- **ABOUT THIS EXERCISE**: Skip any image you find and restate the rest of the data word for word.

- **RECORDS SHOWN**:
+ + +
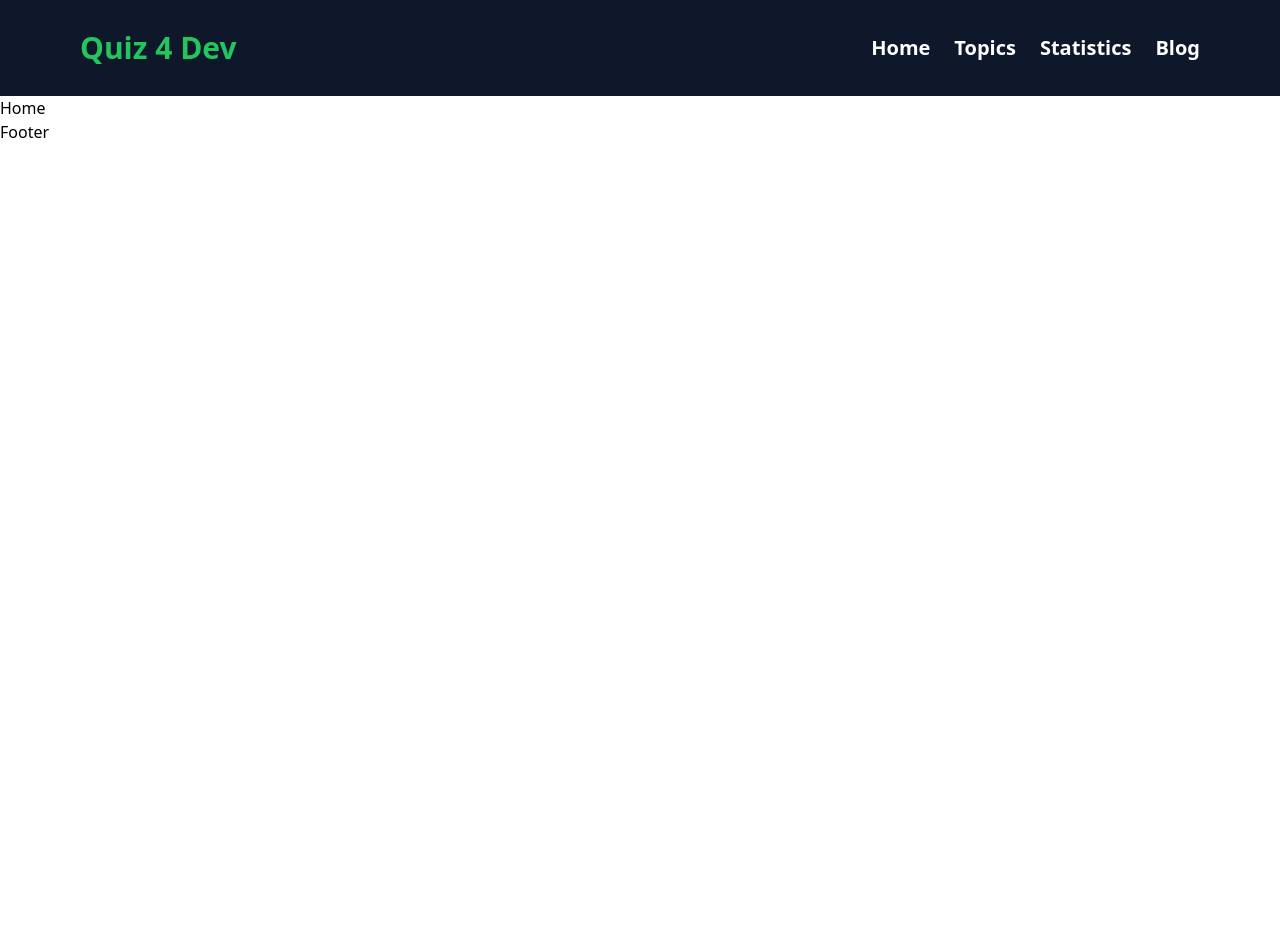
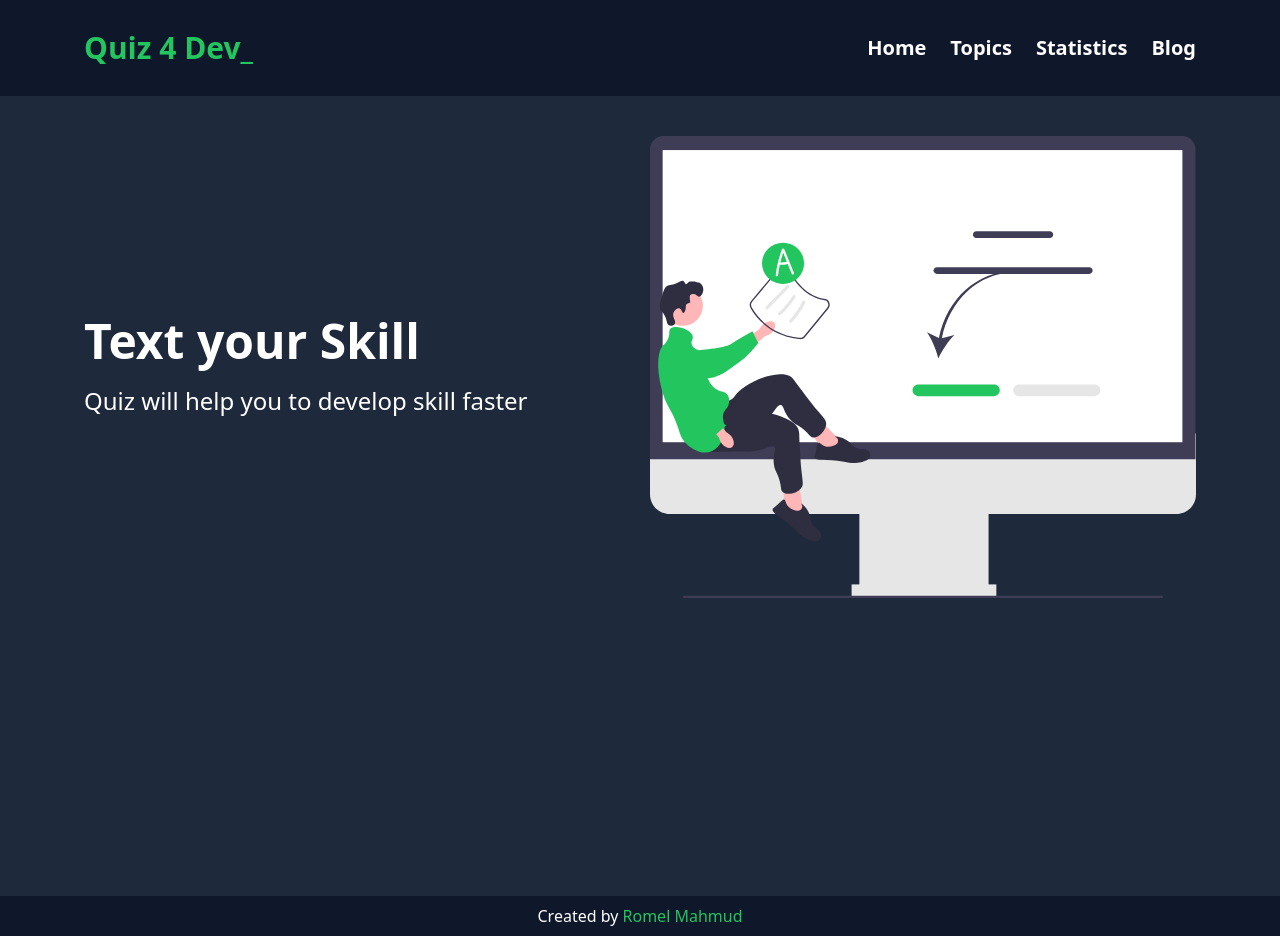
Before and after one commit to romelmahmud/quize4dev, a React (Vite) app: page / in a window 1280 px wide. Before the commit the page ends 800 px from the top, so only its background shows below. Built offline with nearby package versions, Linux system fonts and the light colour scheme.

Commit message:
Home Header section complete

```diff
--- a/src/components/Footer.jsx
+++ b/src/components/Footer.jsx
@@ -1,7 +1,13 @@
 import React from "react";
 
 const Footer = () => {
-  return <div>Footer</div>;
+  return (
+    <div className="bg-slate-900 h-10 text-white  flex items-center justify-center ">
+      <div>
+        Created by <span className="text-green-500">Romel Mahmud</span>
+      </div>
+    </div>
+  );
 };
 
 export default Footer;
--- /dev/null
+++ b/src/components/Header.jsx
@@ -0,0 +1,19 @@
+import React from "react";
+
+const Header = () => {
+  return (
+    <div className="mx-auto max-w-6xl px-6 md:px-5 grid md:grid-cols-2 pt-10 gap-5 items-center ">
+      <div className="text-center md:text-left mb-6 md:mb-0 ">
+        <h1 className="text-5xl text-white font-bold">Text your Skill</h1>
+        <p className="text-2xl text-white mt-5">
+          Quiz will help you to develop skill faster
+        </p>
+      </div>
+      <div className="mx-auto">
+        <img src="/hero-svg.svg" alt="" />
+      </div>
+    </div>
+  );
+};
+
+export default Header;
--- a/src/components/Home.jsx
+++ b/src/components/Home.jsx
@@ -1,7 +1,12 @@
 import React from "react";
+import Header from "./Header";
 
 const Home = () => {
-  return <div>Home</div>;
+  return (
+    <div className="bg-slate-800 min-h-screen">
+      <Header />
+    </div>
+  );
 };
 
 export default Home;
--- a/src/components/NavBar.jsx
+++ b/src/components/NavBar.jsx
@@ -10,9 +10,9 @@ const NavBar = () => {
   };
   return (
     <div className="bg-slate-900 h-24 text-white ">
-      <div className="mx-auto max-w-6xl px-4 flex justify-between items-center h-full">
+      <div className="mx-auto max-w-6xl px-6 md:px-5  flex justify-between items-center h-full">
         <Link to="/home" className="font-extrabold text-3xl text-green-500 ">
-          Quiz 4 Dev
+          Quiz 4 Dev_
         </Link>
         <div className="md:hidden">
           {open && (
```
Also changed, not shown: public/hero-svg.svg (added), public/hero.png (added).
+ + +
- **SOLVED PROBLEM**:
Before and after one commit to romelmahmud/quize4dev, a React (Vite) app: page / in a window 1280 px wide. Before the commit the page ends 800 px from the top, so only its background shows below. Built offline with nearby package versions, Linux system fonts and the light colour scheme.

Commit message:
Home Header section complete

```diff
--- a/src/components/Footer.jsx
+++ b/src/components/Footer.jsx
@@ -1,7 +1,13 @@
 import React from "react";
 
 const Footer = () => {
-  return <div>Footer</div>;
+  return (
+    <div className="bg-slate-900 h-10 text-white  flex items-center justify-center ">
+      <div>
+        Created by <span className="text-green-500">Romel Mahmud</span>
+      </div>
+    </div>
+  );
 };
 
 export default Footer;
--- /dev/null
+++ b/src/components/Header.jsx
@@ -0,0 +1,19 @@
+import React from "react";
+
+const Header = () => {
+  return (
+    <div className="mx-auto max-w-6xl px-6 md:px-5 grid md:grid-cols-2 pt-10 gap-5 items-center ">
+      <div className="text-center md:text-left mb-6 md:mb-0 ">
+        <h1 className="text-5xl text-white font-bold">Text your Skill</h1>
+        <p className="text-2xl text-white mt-5">
+          Quiz will help you to develop skill faster
+        </p>
+      </div>
+      <div className="mx-auto">
+        <img src="/hero-svg.svg" alt="" />
+      </div>
+    </div>
+  );
+};
+
+export default Header;
--- a/src/components/Home.jsx
+++ b/src/components/Home.jsx
@@ -1,7 +1,12 @@
 import React from "react";
+import Header from "./Header";
 
 const Home = () => {
-  return <div>Home</div>;
+  return (
+    <div className="bg-slate-800 min-h-screen">
+      <Header />
+    </div>
+  );
 };
 
 export default Home;
--- a/src/components/NavBar.jsx
+++ b/src/components/NavBar.jsx
@@ -10,9 +10,9 @@ const NavBar = () => {
   };
   return (
     <div className="bg-slate-900 h-24 text-white ">
-      <div className="mx-auto max-w-6xl px-4 flex justify-between items-center h-full">
+      <div className="mx-auto max-w-6xl px-6 md:px-5  flex justify-between items-center h-full">
         <Link to="/home" className="font-extrabold text-3xl text-green-500 ">
-          Quiz 4 Dev
+          Quiz 4 Dev_
         </Link>
         <div className="md:hidden">
           {open && (
```
Also changed, not shown: public/hero-svg.svg (added), public/hero.png (added).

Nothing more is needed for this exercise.